When studying the written legacy of Islamic culture today, three characteristics are particularly evident. Firstly, the tendency to ensure validation of the traditions by chains of authorities (isn?d) and reading certificates (sam?'). Secondly, an often excessive commenting in the form of marginal and interlinear glosses, as well as in works of commentary and supercommentary. Thirdly, the extent and significance of the variation in the scope and the wording of the transmitted texts. The latter phenomenon will be studied systematically in this sub-project in Arabic and Islamic Studies.

The subject of text variation has always occupied Arabic and Islamic Studies, not least due to the enormous disparities in the various transmitted messages, in cases when one had not expected such discrepancies considering the consistency of the topic and the main authority on the matter. After almost 150 years of debate, this phenomenon could be explained by the fact that we have to distinguish between the books and papers produced for the purpose of publication, on the one hand, and the memory-serving notes and records (of often newly-compiled lecture materials) on the other.
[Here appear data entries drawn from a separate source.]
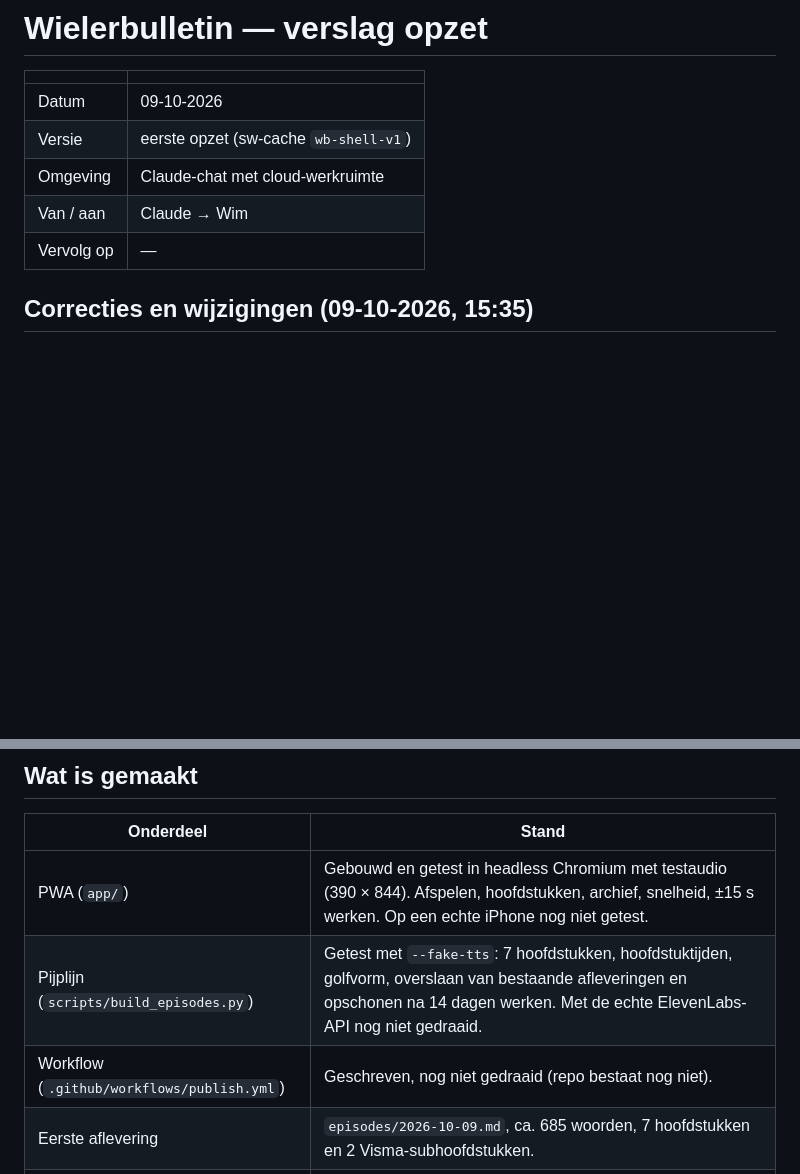
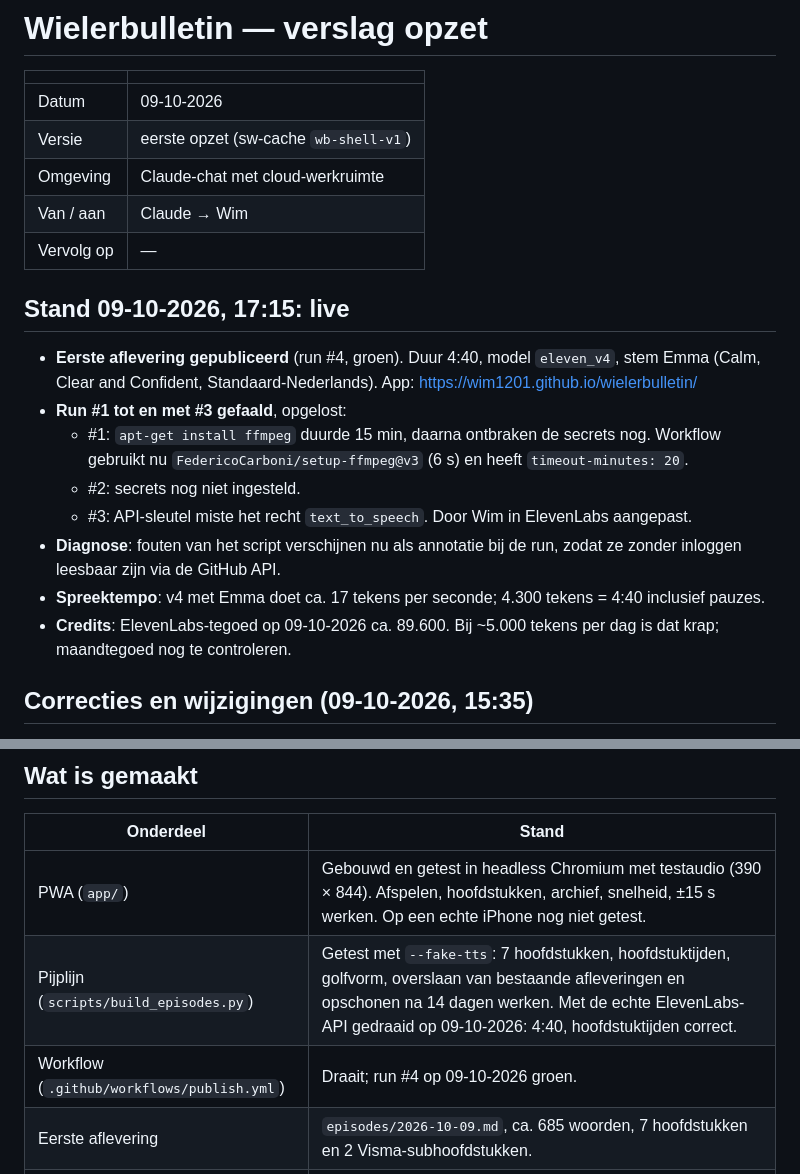
Before and after one commit to Wim1201/wielerbulletin, a Markdown page: docs/wielerbulletin_verslag_opzet_09-10-2026.md, 2 parts joined by grey strips. GitHub-like rendering; blank space fills up the shorter version.

Commit message:
Verslag: eerste aflevering live, oorzaken mislukte runs
Co-Authored-By: Claude Opus 5.5 <noreply@anthropic.com>
Claude-Session: https://claude.ai/code/session_018KNqSZC6zCzYs2WpdwdXgh

```diff
--- a/docs/wielerbulletin_verslag_opzet_09-10-2026.md
+++ b/docs/wielerbulletin_verslag_opzet_09-10-2026.md
@@ -7,6 +7,17 @@
 | Omgeving | Claude-chat met cloud-werkruimte |
 | Van / aan | Claude → Wim |
 | Vervolg op | — |
+
+## Stand 09-10-2026, 17:15: live
+
+- **Eerste aflevering gepubliceerd** (run #4, groen). Duur 4:40, model `eleven_v4`, stem Emma (Calm, Clear and Confident, Standaard-Nederlands). App: https://wim1201.github.io/wielerbulletin/
+- **Run #1 tot en met #3 gefaald**, opgelost:
+  - #1: `apt-get install ffmpeg` duurde 15 min, daarna ontbraken de secrets nog. Workflow gebruikt nu `FedericoCarboni/setup-ffmpeg@v3` (6 s) en heeft `timeout-minutes: 20`.
+  - #2: secrets nog niet ingesteld.
+  - #3: API-sleutel miste het recht `text_to_speech`. Door Wim in ElevenLabs aangepast.
+- **Diagnose**: fouten van het script verschijnen nu als annotatie bij de run, zodat ze zonder inloggen leesbaar zijn via de GitHub API.
+- **Spreektempo**: v4 met Emma doet ca. 17 tekens per seconde; 4.300 tekens = 4:40 inclusief pauzes.
+- **Credits**: ElevenLabs-tegoed op 09-10-2026 ca. 89.600. Bij ~5.000 tekens per dag is dat krap; maandtegoed nog te controleren.
 
 ## Correcties en wijzigingen (09-10-2026, 15:35)
 
@@ -21,8 +32,8 @@
 | Onderdeel | Stand |
 |---|---|
 | PWA (`app/`) | Gebouwd en getest in headless Chromium met testaudio (390 × 844). Afspelen, hoofdstukken, archief, snelheid, ±15 s werken. Op een echte iPhone nog niet getest. |
-| Pijplijn (`scripts/build_episodes.py`) | Getest met `--fake-tts`: 7 hoofdstukken, hoofdstuktijden, golfvorm, overslaan van bestaande afleveringen en opschonen na 14 dagen werken. Met de echte ElevenLabs-API nog niet gedraaid. |
-| Workflow (`.github/workflows/publish.yml`) | Geschreven, nog niet gedraaid (repo bestaat nog niet). |
+| Pijplijn (`scripts/build_episodes.py`) | Getest met `--fake-tts`: 7 hoofdstukken, hoofdstuktijden, golfvorm, overslaan van bestaande afleveringen en opschonen na 14 dagen werken. Met de echte ElevenLabs-API gedraaid op 09-10-2026: 4:40, hoofdstuktijden correct. |
+| Workflow (`.github/workflows/publish.yml`) | Draait; run #4 op 09-10-2026 groen. |
 | Eerste aflevering | `episodes/2026-10-09.md`, ca. 685 woorden, 7 hoofdstukken en 2 Visma-subhoofdstukken. |
 | Geplande taak | `trig_019VJgxZDmvSEiYWn5Ex2eTK`, dagelijks 07:45 Europe/Amsterdam, automatisch goedkeuren, pushmelding aan. Eerste run 10-10-2026 07:45. |
 
```
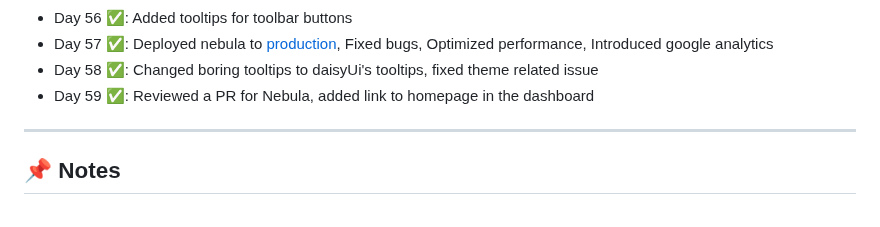
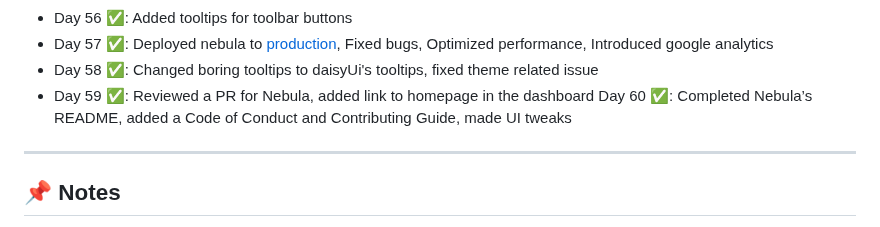
Before and after one commit to delta6626/365-days-of-code, a Markdown page: README.md, the part around the change. GitHub-like rendering.

```diff
--- a/README.md
+++ b/README.md
@@ -75,6 +75,7 @@ I'll try to update this as I go.
 - Day 57 ✅: Deployed nebula to [production](https://nebulanotes.live), Fixed bugs, Optimized performance, Introduced google analytics
 - Day 58 ✅: Changed boring tooltips to daisyUi's tooltips, fixed theme related issue
 - Day 59 ✅: Reviewed a PR for Nebula, added link to homepage in the dashboard
+Day 60 ✅: Completed Nebula’s README, added a Code of Conduct and Contributing Guide, made UI tweaks
 
 ---
 
```
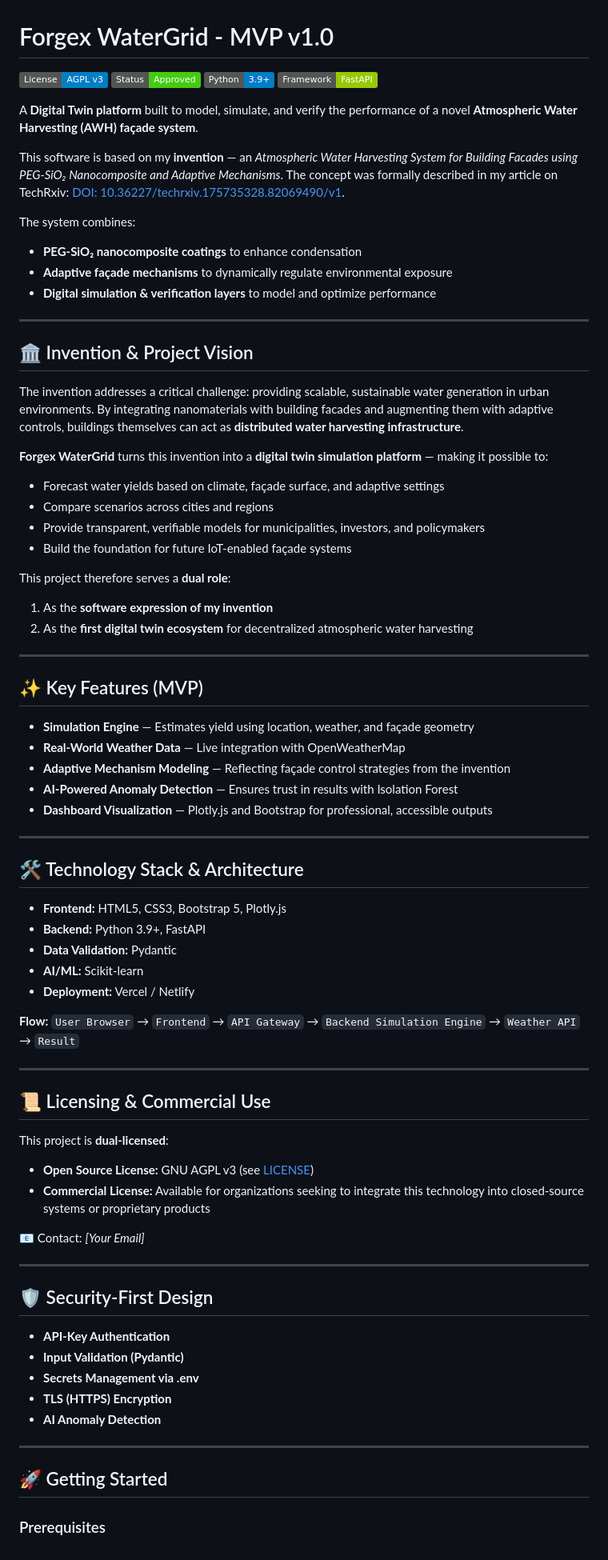
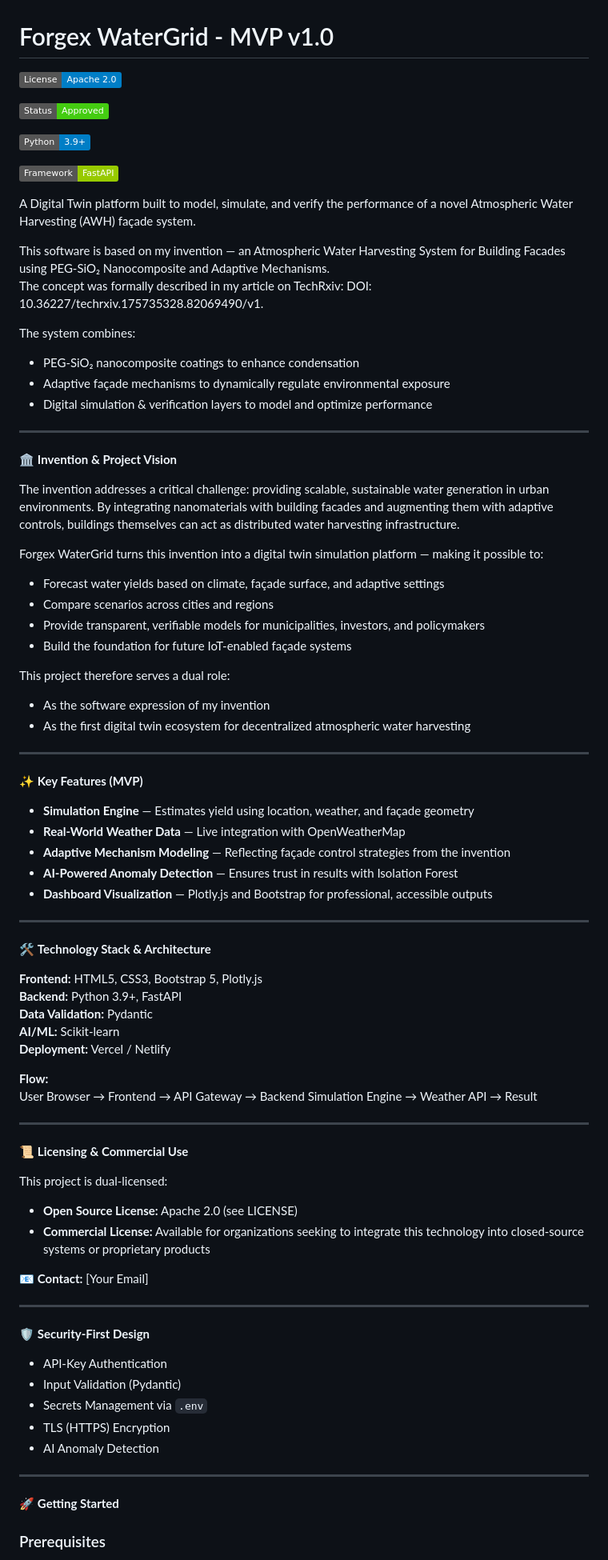
Before and after one commit to sirkianmj/Forgex4-WaterGrid, a Markdown page: README.md, the part around one of its changes. Shown at 80% size. Rendered like a GitHub page; badges without logos.

```diff
--- a/README.md
+++ b/README.md
@@ -1,39 +1,45 @@
 # Forgex WaterGrid - MVP v1.0
 
-![License: AGPL v3](https://img.shields.io/badge/License-AGPL_v3-blue.svg)
-![Status: Approved](https://img.shields.io/badge/Status-Approved-brightgreen.svg)
-![Python Version](https://img.shields.io/badge/Python-3.9+-blue.svg)
-![Framework: FastAPI](https://img.shields.io/badge/Framework-FastAPI-green.svg)
+![alt text](https://img.shields.io/badge/License-Apache_2.0-blue.svg)
 
-A **Digital Twin platform** built to model, simulate, and verify the performance of a novel **Atmospheric Water Harvesting (AWH) façade system**.
+![alt text](https://img.shields.io/badge/Status-Approved-brightgreen.svg)
 
-This software is based on my **invention** — an *Atmospheric Water Harvesting System for Building Facades using PEG-SiO₂ Nanocomposite and Adaptive Mechanisms*.
-The concept was formally described in my article on TechRxiv: [DOI: 10.36227/techrxiv.175735328.82069490/v1](https://doi.org/10.36227/techrxiv.175735328.82069490/v1).
+![alt text](https://img.shields.io/badge/Python-3.9+-blue.svg)
+
+![alt text](https://img.shields.io/badge/Framework-FastAPI-green.svg)
+
+A Digital Twin platform built to model, simulate, and verify the performance of a novel Atmospheric Water Harvesting (AWH) façade system.
+
+This software is based on my invention — an Atmospheric Water Harvesting System for Building Facades using PEG-SiO₂ Nanocomposite and Adaptive Mechanisms.
+The concept was formally described in my article on TechRxiv: DOI: 10.36227/techrxiv.175735328.82069490/v1.
 
 The system combines:
-- **PEG-SiO₂ nanocomposite coatings** to enhance condensation
-- **Adaptive façade mechanisms** to dynamically regulate environmental exposure
-- **Digital simulation & verification layers** to model and optimize performance
+
+- PEG-SiO₂ nanocomposite coatings to enhance condensation
+- Adaptive façade mechanisms to dynamically regulate environmental exposure
+- Digital simulation & verification layers to model and optimize performance
 
 ---
 
-## 🏛️ Invention & Project Vision
+🏛️ **Invention & Project Vision**
 
-The invention addresses a critical challenge: providing scalable, sustainable water generation in urban environments. By integrating nanomaterials with building facades and augmenting them with adaptive controls, buildings themselves can act as **distributed water harvesting infrastructure**.
+The invention addresses a critical challenge: providing scalable, sustainable water generation in urban environments. By integrating nanomaterials with building facades and augmenting them with adaptive controls, buildings themselves can act as distributed water harvesting infrastructure.
 
-**Forgex WaterGrid** turns this invention into a **digital twin simulation platform** — making it possible to:
+Forgex WaterGrid turns this invention into a digital twin simulation platform — making it possible to:
+
 - Forecast water yields based on climate, façade surface, and adaptive settings
 - Compare scenarios across cities and regions
 - Provide transparent, verifiable models for municipalities, investors, and policymakers
 - Build the foundation for future IoT-enabled façade systems
 
-This project therefore serves a **dual role**:
-1. As the **software expression of my invention**
-2. As the **first digital twin ecosystem** for decentralized atmospheric water harvesting
+This project therefore serves a dual role:
+
+- As the software expression of my invention
+- As the first digital twin ecosystem for decentralized atmospheric water harvesting
 
 ---
 
-## ✨ Key Features (MVP)
+✨ **Key Features (MVP)**
 
 - **Simulation Engine** — Estimates yield using location, weather, and façade geometry
 - **Real-World Weather Data** — Live integration with OpenWeatherMap
@@ -43,41 +49,41 @@ This project therefore serves a **dual role**:
 
 ---
 
-## 🛠️ Technology Stack & Architecture
+🛠️ **Technology Stack & Architecture**
 
-- **Frontend:** HTML5, CSS3, Bootstrap 5, Plotly.js
-- **Backend:** Python 3.9+, FastAPI
-- **Data Validation:** Pydantic
-- **AI/ML:** Scikit-learn
-- **Deployment:** Vercel / Netlify
+**Frontend:** HTML5, CSS3, Bootstrap 5, Plotly.js
+**Backend:** Python 3.9+, FastAPI
+**Data Validation:** Pydantic
+**AI/ML:** Scikit-learn
+**Deployment:** Vercel / Netlify
 
 **Flow:**
-`User Browser` → `Frontend` → `API Gateway` → `Backend Simulation Engine` → `Weather API` → `Result`
+User Browser → Frontend → API Gateway → Backend Simulation Engine → Weather API → Result
 
 ---
 
-## 📜 Licensing & Commercial Use
+📜 **Licensing & Commercial Use**
 
-This project is **dual-licensed**:
+This project is dual-licensed:
 
-- **Open Source License:** GNU AGPL v3 (see [LICENSE](LICENSE))
+- **Open Source License:** Apache 2.0 (see LICENSE)
 - **Commercial License:** Available for organizations seeking to integrate this technology into closed-source systems or proprietary products
 
-📧 Contact: *[Your Email]*
+📧 **Contact:** [Your Email]
 
 ---
 
-## 🛡️ Security-First Design
+🛡️ **Security-First Design**
 
-- **API-Key Authentication**
-- **Input Validation (Pydantic)**
-- **Secrets Management via .env**
-- **TLS (HTTPS) Encryption**
-- **AI Anomaly Detection**
+- API-Key Authentication
+- Input Validation (Pydantic)
+- Secrets Management via `.env`
+- TLS (HTTPS) Encryption
+- AI Anomaly Detection
 
 ---
 
-## 🚀 Getting Started
+🚀 **Getting Started**
 
 ### Prerequisites
 - Python 3.9+
```
Also changed, not shown: other parts of README.md (+39 -49 lines).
This sub-project in Arabic and Islamic Studies will focus on text variation in completely transmitted works, and it must be pointed out that the research being carried out in this field is still in its infancy. Correction and collation techniques have only been mentioned sporadically in the literature. Substantial progress was made with Gacek's paper of 2007, "Taxonomy of scribal errors and corrections in Arabic manuscripts", in which he states: "Unfortunately, there exists as yet no systematic study of scribal errors and corrections in Arabic manuscripts, while the information on this subject is scanty and dispersed throughout various works dating from the manuscript age to the contemporary era." He refers to his essay as a "preliminary survey", so one objective of this sub-project will be to build on Gacek's findings for a selected, frequently copied text genre without being restricted to the location and time of the copies. The beneficiaries will be future editors and users of critical editions and manuscripts, who already have a good grasp of the texts' contents but still have to familiarise themselves with the possible scale of variation and the methods used to correct it when working with the manuscript medium. Moving beyond this practice-orientated aim, a section of the Arabic scripts will be systematically studied to work out what degree of text stability, on the one hand, and of change of the most varied nature, on the other, was made possible by the medium (and this may also include oral transmissions).

This should be achieved using copies of a single genre, Arabic didactic and model poems of a comparatively limited length. These copies will be studied in terms of the extent and causes of their text variation, as well as any recognisable means in the manuscripts to control variation. The specific character of these texts - which could be seen as short versified bundles of knowledge intended for wider circles - ensured extensive copying, thereby leading to an increased "frequency of mutation". A corpus of didactic and model poems has been created, comprising the following texts:

  • Ibn Zuraiq (st. um 1029 n. Chr.): al-Qaṣīda al-andalusīya (Model for expression),
  • aš-Šāṭibī (st. 1194): ‘Aqīlat atrāb al-qaṣā’id (Orthography of the Koran),
  • al-Ūšī (st. nach 1173): Bad’ al-amālī (Unity of God),
  • Ibn al-Wardī (st. 1349): Waṣīya li-waladihī (Calling to a holy life),
  • Ibn al-Ǧazarī (st. 1429): al-Muqaddima ... fī t-taǧwīd (Koran reading),
  • al-Laqānī (st. 1631): Ǧauharat at-tauḥīd (Profession of faith).

In order to examine how far both the comparatively late appearance of these poems and the scholar's status favoured or reduced the occurrence of variation, another poem has been added which has been ascribed (quite incorrectly) to a great and early religious authority:

  • Pseudo-‘Alī Ibn Abī Ṭālib: ad-Da‘wa al-ǧulǧulūtīya (Prayers with magical names of God).

As a control group, a piece of prose has been added for methodical reasons (see above):

  • as-Sanūsī (st. 1490): al-‘Aqīda aṣ-ṣuġrā (Profession of faith).